▸ **Records for processing**
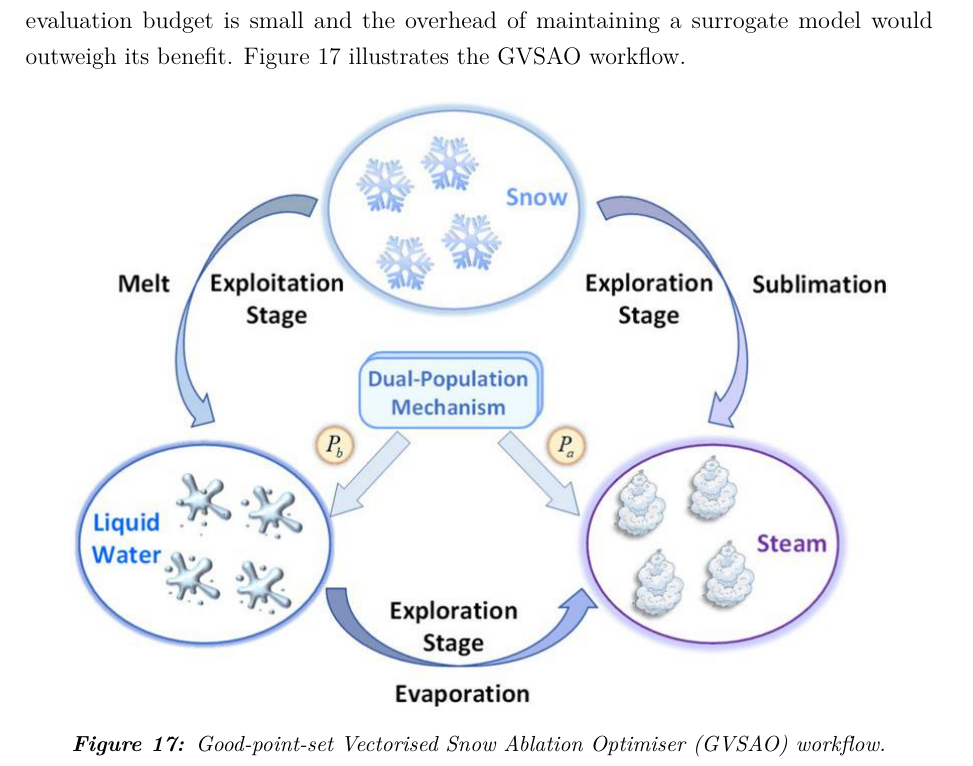
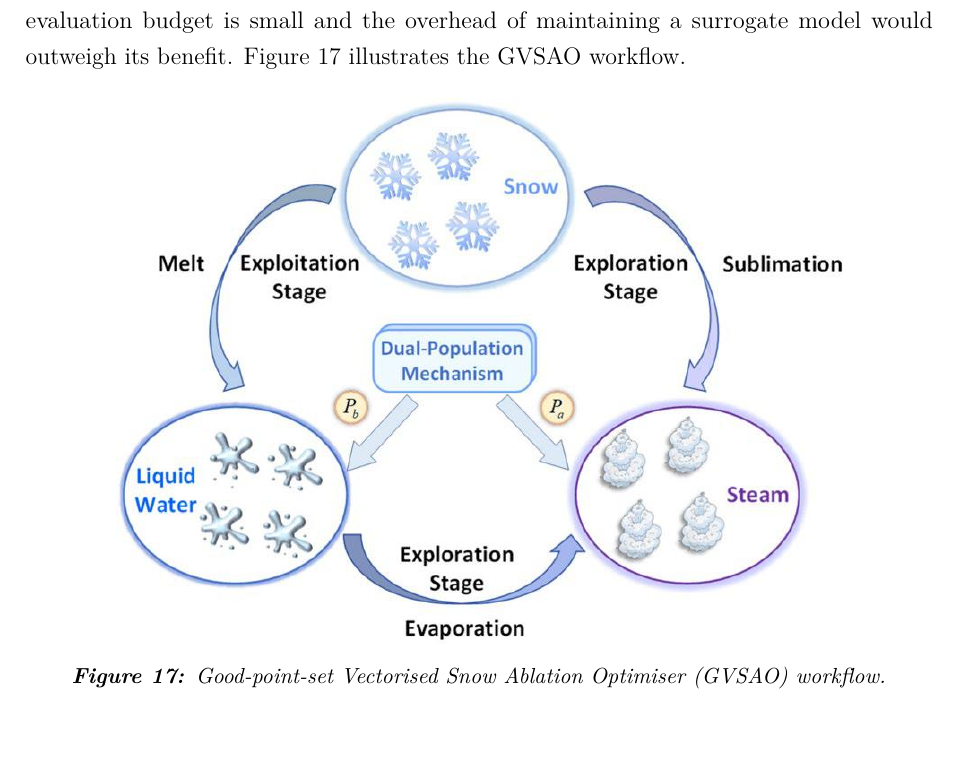
Before and after one commit to Folokee/FaultSense-Thesis, a LaTeX thesis (main.tex, which reads chapters/Implementation.tex): part of page 66 of 120, cut so that both start at the same text. Compiled offline with pdfLaTeX.

Commit message:
minor fix on gvsao fig

```diff
--- a/chapters/Implementation.tex
+++ b/chapters/Implementation.tex
@@ -48,11 +48,14 @@ Each model evaluated in this work exposes a set of parameters that govern its ca
 
 Two complementary optimization strategies are employed depending on the model family. For most classical and deep learning models, optimization is performed using Optuna \citep{akiba2019optuna} with the Tree-structured Parzen Estimator (TPE) sampler. Rather than enumerating a predefined grid of configurations as grid search does \citep{bergstra2012random}, or evolving a population of candidates as genetic algorithms require, TPE builds a probabilistic model of the objective from the history of completed trials and focuses subsequent sampling on the regions associated with good outcomes. This sequential, model-guided search reaches competitive configurations in far fewer trials than either exhaustive or population-based alternatives, which is decisive when individual trials involve full training runs of deep architectures.
 
-The second strategy is the Good-point-set Vectorised Snow Ablation Optimiser (GVSAO), a population-based metaheuristic derived from the snow ablation algorithm \citep{GTBADGVSAOTransformerBiLSTMbasedTimeseries2026}. GVSAO initialises a population of candidate solutions using a good-point-set method that ensures uniform coverage of the search space from the first generation. Each candidate is evaluated on the objective, and the population is refined over successive generations through dual-population dynamics that balance exploration and exploitation: one sub-population performs local refinement around high-quality solutions while the other maintains diversity by searching less-visited regions. Adaptive melting factors modulate the intensity of this competition across generations, and periodic oscillation mutations inject controlled randomness to prevent premature convergence. Unlike TPE, which builds a probabilistic model of the objective surface from trial history, GVSAO directly navigates the parameter space through coordinated agent movement, making it suitable when the evaluation budget is small and the overhead of maintaining a surrogate model would outweigh its benefit. Figure~\ref{impl:fig:gvsao} illustrates the GVSAO workflow.
+The second strategy is the Good-point-set Vectorised Snow Ablation Optimiser (GVSAO), a population-based metaheuristic derived from the snow ablation algorithm \citep{GTBADGVSAOTransformerBiLSTMbasedTimeseries2026}. GVSAO initialises a population of candidate solutions using a
+good-point-set method that ensures uniform coverage of the search space from the first generation. Each candidate is evaluated on the objective, and the population is refined over successive generations through dual-population dynamics that balance exploration and exploitation: one sub-population performs local refinement around high-quality solutions while the other maintains diversity by searching less-visited regions. Adaptive melting factors
+modulate the intensity of this competition across generations, and periodic oscillation mutations inject
+controlled randomness to prevent premature convergence. Unlike TPE, which builds a probabilistic model of the objective surface from trial history, GVSAO directly navigates the parameter space through coordinated agent movement, making it suitable when the evaluation budget is small and the overhead of maintaining a surrogate model would outweigh its benefit. Figure~\ref{impl:fig:gvsao} illustrates the GVSAO workflow.
 
 \begin{figure}[H]
     \centering
-    \includegraphics[width=0.9\textwidth]{figures/detection/gvsao.jpg}
+    \includegraphics[width=0.8\textwidth]{figures/detection/gvsao.jpg}
     \caption{Good-point-set Vectorised Snow Ablation Optimiser (GVSAO) workflow.}
     \label{impl:fig:gvsao}
 \end{figure}
```
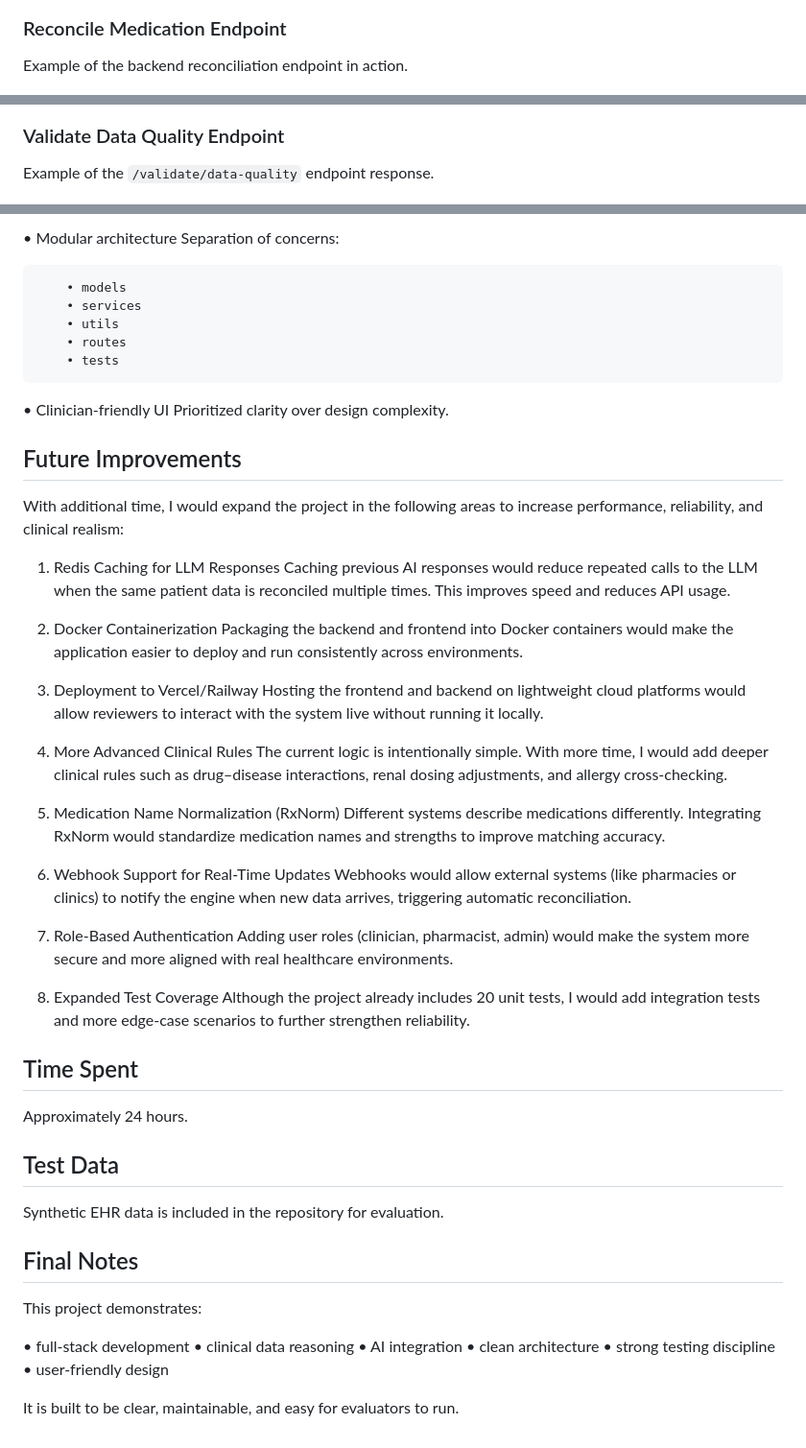
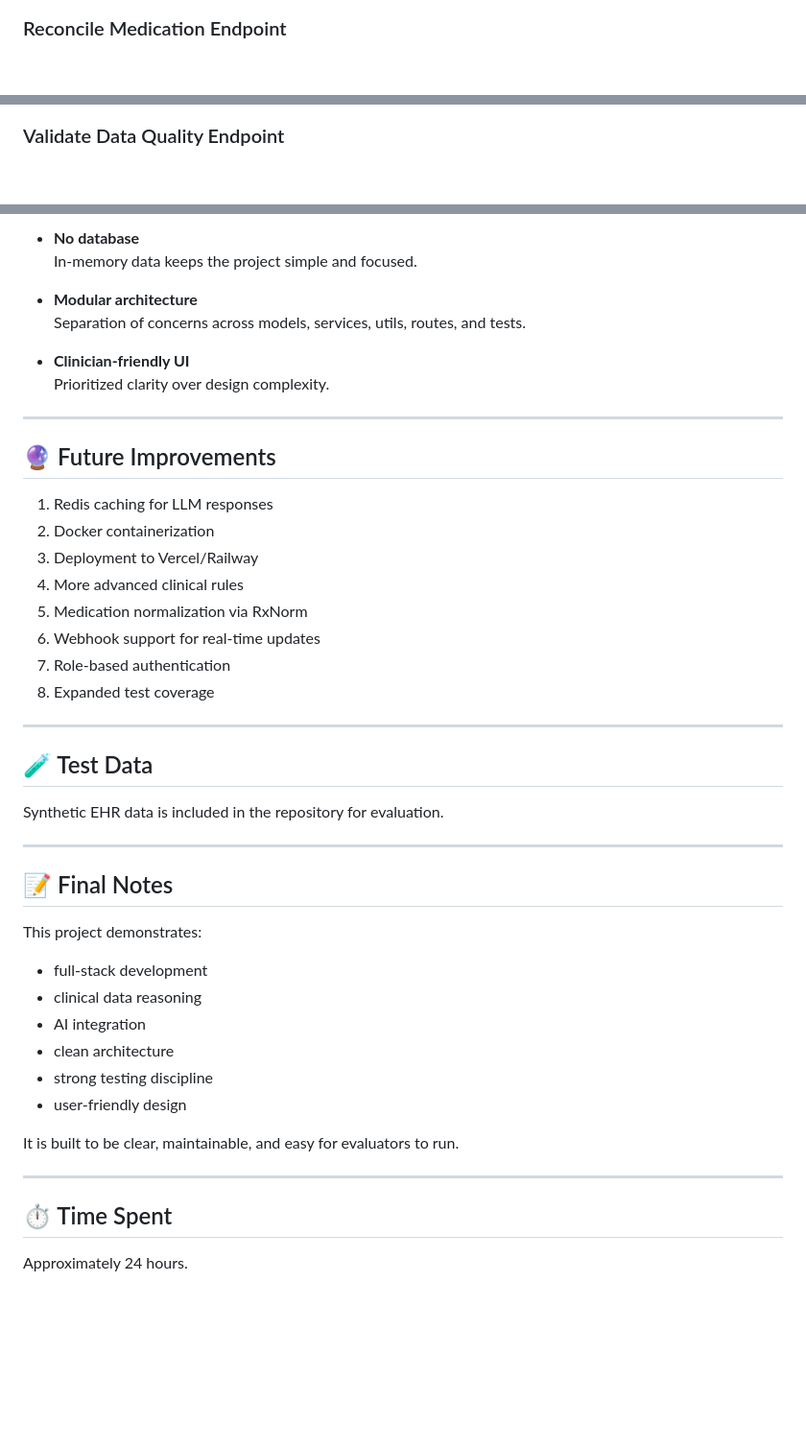
Before and after one commit to TaraStevens90/Medication-API, a Markdown page: README.md, 3 parts joined by grey strips. Shown at 96% size. Drawn GitHub-style; blank space fills up the shorter version.

```diff
--- a/README.md
+++ b/README.md
@@ -35,13 +36,9 @@ Interactive API with endpoints.
 ![Swagger UI](./Demo%20Screenshots/Swagger%20UI.png)
 
 ### Reconcile Medication Endpoint
-Example of the backend reconciliation endpoint in action.
-
 ![Reconcile Medication](./Demo%20Screenshots/Reconcile%20Medication.png)
 
 ### Validate Data Quality Endpoint
-Example of the `/validate/data-quality` endpoint response.
-
 ![Validate Data Quality](./Demo%20Screenshots/Validate%20Data%20Quality.png)
 
 ### Passed Reconciliation Tests
@@ -218,58 +392,46 @@ The frontend communicates with the backend via fetch requests.
 
-• Modular architecture
-    Separation of concerns:
+- **No database**
+  In‑memory data keeps the project simple and focused.
 
-        • models
-        • services
-        • utils
-        • routes
-        • tests
+- **Modular architecture**
+  Separation of concerns across models, services, utils, routes, and tests.
 
-• Clinician‑friendly UI
-    Prioritized clarity over design complexity.
+- **Clinician‑friendly UI**
+  Prioritized clarity over design complexity.
 
-## Future Improvements
-With additional time, I would expand the project in the following areas to increase performance, reliability, and clinical realism:
+---
 
-1. Redis Caching for LLM Responses
-Caching previous AI responses would reduce repeated calls to the LLM when the same patient data is reconciled multiple times.
-This improves speed and reduces API usage.
+## 🔮 Future Improvements
 
-2. Docker Containerization
-Packaging the backend and frontend into Docker containers would make the application easier to deploy and run consistently across environments.
+1. Redis caching for LLM responses
+2. Docker containerization
+3. Deployment to Vercel/Railway
+4. More advanced clinical rules
+5. Medication normalization via RxNorm
+6. Webhook support for real‑time updates
+7. Role‑based authentication
+8. Expanded test coverage
 
-3. Deployment to Vercel/Railway
-Hosting the frontend and backend on lightweight cloud platforms would allow reviewers to interact with the system live without running it locally.
+---
 
-4. More Advanced Clinical Rules
-The current logic is intentionally simple. With more time, I would add deeper clinical rules such as drug–disease interactions, renal dosing adjustments, and allergy cross-checking.
-
-5. Medication Name Normalization (RxNorm)
-Different systems describe medications differently. Integrating RxNorm would standardize medication names and strengths to improve matching accuracy.
-
-6. Webhook Support for Real-Time Updates
-Webhooks would allow external systems (like pharmacies or clinics) to notify the engine when new data arrives, triggering automatic reconciliation.
-
-7. Role-Based Authentication
-Adding user roles (clinician, pharmacist, admin) would make the system more secure and more aligned with real healthcare environments.
-
-8. Expanded Test Coverage
-Although the project already includes 20 unit tests, I would add integration tests and more edge-case scenarios to further strengthen reliability.
-
-## Time Spent
-Approximately 24 hours.
-
-## Test Data
+## 🧪 Test Data
 Synthetic EHR data is included in the repository for evaluation.
 
-## Final Notes
+---
+
+## 📝 Final Notes
 This project demonstrates:
 
-• full‑stack development
-• clinical data reasoning
-• AI integration
-• clean architecture
-• strong testing discipline
-• user‑friendly design
+- full‑stack development
+- clinical data reasoning
+- AI integration
+- clean architecture
+- strong testing discipline
+- user‑friendly design
 
 It is built to be clear, maintainable, and easy for evaluators to run.
+
+---
+
+## ⏱️ Time Spent
+Approximately 24 hours.
```
Also changed, not shown: other parts of README.md (+322 -144 lines).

▸ **Problem statement**
Your output must match the records word for word, apart from the images, which are left out.

▸ **Answer to the exercise**
Before and after one commit to Folokee/FaultSense-Thesis, a LaTeX thesis (main.tex, which reads chapters/Implementation.tex): part of page 66 of 120, cut so that both start at the same text. Compiled offline with pdfLaTeX.

Commit message:
minor fix on gvsao fig

```diff
--- a/chapters/Implementation.tex
+++ b/chapters/Implementation.tex
@@ -48,11 +48,14 @@ Each model evaluated in this work exposes a set of parameters that govern its ca
 
 Two complementary optimization strategies are employed depending on the model family. For most classical and deep learning models, optimization is performed using Optuna \citep{akiba2019optuna} with the Tree-structured Parzen Estimator (TPE) sampler. Rather than enumerating a predefined grid of configurations as grid search does \citep{bergstra2012random}, or evolving a population of candidates as genetic algorithms require, TPE builds a probabilistic model of the objective from the history of completed trials and focuses subsequent sampling on the regions associated with good outcomes. This sequential, model-guided search reaches competitive configurations in far fewer trials than either exhaustive or population-based alternatives, which is decisive when individual trials involve full training runs of deep architectures.
 
-The second strategy is the Good-point-set Vectorised Snow Ablation Optimiser (GVSAO), a population-based metaheuristic derived from the snow ablation algorithm \citep{GTBADGVSAOTransformerBiLSTMbasedTimeseries2026}. GVSAO initialises a population of candidate solutions using a good-point-set method that ensures uniform coverage of the search space from the first generation. Each candidate is evaluated on the objective, and the population is refined over successive generations through dual-population dynamics that balance exploration and exploitation: one sub-population performs local refinement around high-quality solutions while the other maintains diversity by searching less-visited regions. Adaptive melting factors modulate the intensity of this competition across generations, and periodic oscillation mutations inject controlled randomness to prevent premature convergence. Unlike TPE, which builds a probabilistic model of the objective surface from trial history, GVSAO directly navigates the parameter space through coordinated agent movement, making it suitable when the evaluation budget is small and the overhead of maintaining a surrogate model would outweigh its benefit. Figure~\ref{impl:fig:gvsao} illustrates the GVSAO workflow.
+The second strategy is the Good-point-set Vectorised Snow Ablation Optimiser (GVSAO), a population-based metaheuristic derived from the snow ablation algorithm \citep{GTBADGVSAOTransformerBiLSTMbasedTimeseries2026}. GVSAO initialises a population of candidate solutions using a
+good-point-set method that ensures uniform coverage of the search space from the first generation. Each candidate is evaluated on the objective, and the population is refined over successive generations through dual-population dynamics that balance exploration and exploitation: one sub-population performs local refinement around high-quality solutions while the other maintains diversity by searching less-visited regions. Adaptive melting factors
+modulate the intensity of this competition across generations, and periodic oscillation mutations inject
+controlled randomness to prevent premature convergence. Unlike TPE, which builds a probabilistic model of the objective surface from trial history, GVSAO directly navigates the parameter space through coordinated agent movement, making it suitable when the evaluation budget is small and the overhead of maintaining a surrogate model would outweigh its benefit. Figure~\ref{impl:fig:gvsao} illustrates the GVSAO workflow.
 
 \begin{figure}[H]
     \centering
-    \includegraphics[width=0.9\textwidth]{figures/detection/gvsao.jpg}
+    \includegraphics[width=0.8\textwidth]{figures/detection/gvsao.jpg}
     \caption{Good-point-set Vectorised Snow Ablation Optimiser (GVSAO) workflow.}
     \label{impl:fig:gvsao}
 \end{figure}
```
Before and after one commit to TaraStevens90/Medication-API, a Markdown page: README.md, 3 parts joined by grey strips. Shown at 96% size. Drawn GitHub-style; blank space fills up the shorter version.

```diff
--- a/README.md
+++ b/README.md
@@ -35,13 +36,9 @@ Interactive API with endpoints.
 ![Swagger UI](./Demo%20Screenshots/Swagger%20UI.png)
 
 ### Reconcile Medication Endpoint
-Example of the backend reconciliation endpoint in action.
-
 ![Reconcile Medication](./Demo%20Screenshots/Reconcile%20Medication.png)
 
 ### Validate Data Quality Endpoint
-Example of the `/validate/data-quality` endpoint response.
-
 ![Validate Data Quality](./Demo%20Screenshots/Validate%20Data%20Quality.png)
 
 ### Passed Reconciliation Tests
@@ -218,58 +392,46 @@ The frontend communicates with the backend via fetch requests.
 
-• Modular architecture
-    Separation of concerns:
+- **No database**
+  In‑memory data keeps the project simple and focused.
 
-        • models
-        • services
-        • utils
-        • routes
-        • tests
+- **Modular architecture**
+  Separation of concerns across models, services, utils, routes, and tests.
 
-• Clinician‑friendly UI
-    Prioritized clarity over design complexity.
+- **Clinician‑friendly UI**
+  Prioritized clarity over design complexity.
 
-## Future Improvements
-With additional time, I would expand the project in the following areas to increase performance, reliability, and clinical realism:
+---
 
-1. Redis Caching for LLM Responses
-Caching previous AI responses would reduce repeated calls to the LLM when the same patient data is reconciled multiple times.
-This improves speed and reduces API usage.
+## 🔮 Future Improvements
 
-2. Docker Containerization
-Packaging the backend and frontend into Docker containers would make the application easier to deploy and run consistently across environments.
+1. Redis caching for LLM responses
+2. Docker containerization
+3. Deployment to Vercel/Railway
+4. More advanced clinical rules
+5. Medication normalization via RxNorm
+6. Webhook support for real‑time updates
+7. Role‑based authentication
+8. Expanded test coverage
 
-3. Deployment to Vercel/Railway
-Hosting the frontend and backend on lightweight cloud platforms would allow reviewers to interact with the system live without running it locally.
+---
 
-4. More Advanced Clinical Rules
-The current logic is intentionally simple. With more time, I would add deeper clinical rules such as drug–disease interactions, renal dosing adjustments, and allergy cross-checking.
-
-5. Medication Name Normalization (RxNorm)
-Different systems describe medications differently. Integrating RxNorm would standardize medication names and strengths to improve matching accuracy.
-
-6. Webhook Support for Real-Time Updates
-Webhooks would allow external systems (like pharmacies or clinics) to notify the engine when new data arrives, triggering automatic reconciliation.
-
-7. Role-Based Authentication
-Adding user roles (clinician, pharmacist, admin) would make the system more secure and more aligned with real healthcare environments.
-
-8. Expanded Test Coverage
-Although the project already includes 20 unit tests, I would add integration tests and more edge-case scenarios to further strengthen reliability.
-
-## Time Spent
-Approximately 24 hours.
-
-## Test Data
+## 🧪 Test Data
 Synthetic EHR data is included in the repository for evaluation.
 
-## Final Notes
+---
+
+## 📝 Final Notes
 This project demonstrates:
 
-• full‑stack development
-• clinical data reasoning
-• AI integration
-• clean architecture
-• strong testing discipline
-• user‑friendly design
+- full‑stack development
+- clinical data reasoning
+- AI integration
+- clean architecture
+- strong testing discipline
+- user‑friendly design
 
 It is built to be clear, maintainable, and easy for evaluators to run.
+
+---
+
+## ⏱️ Time Spent
+Approximately 24 hours.
```
Also changed, not shown: other parts of README.md (+322 -144 lines).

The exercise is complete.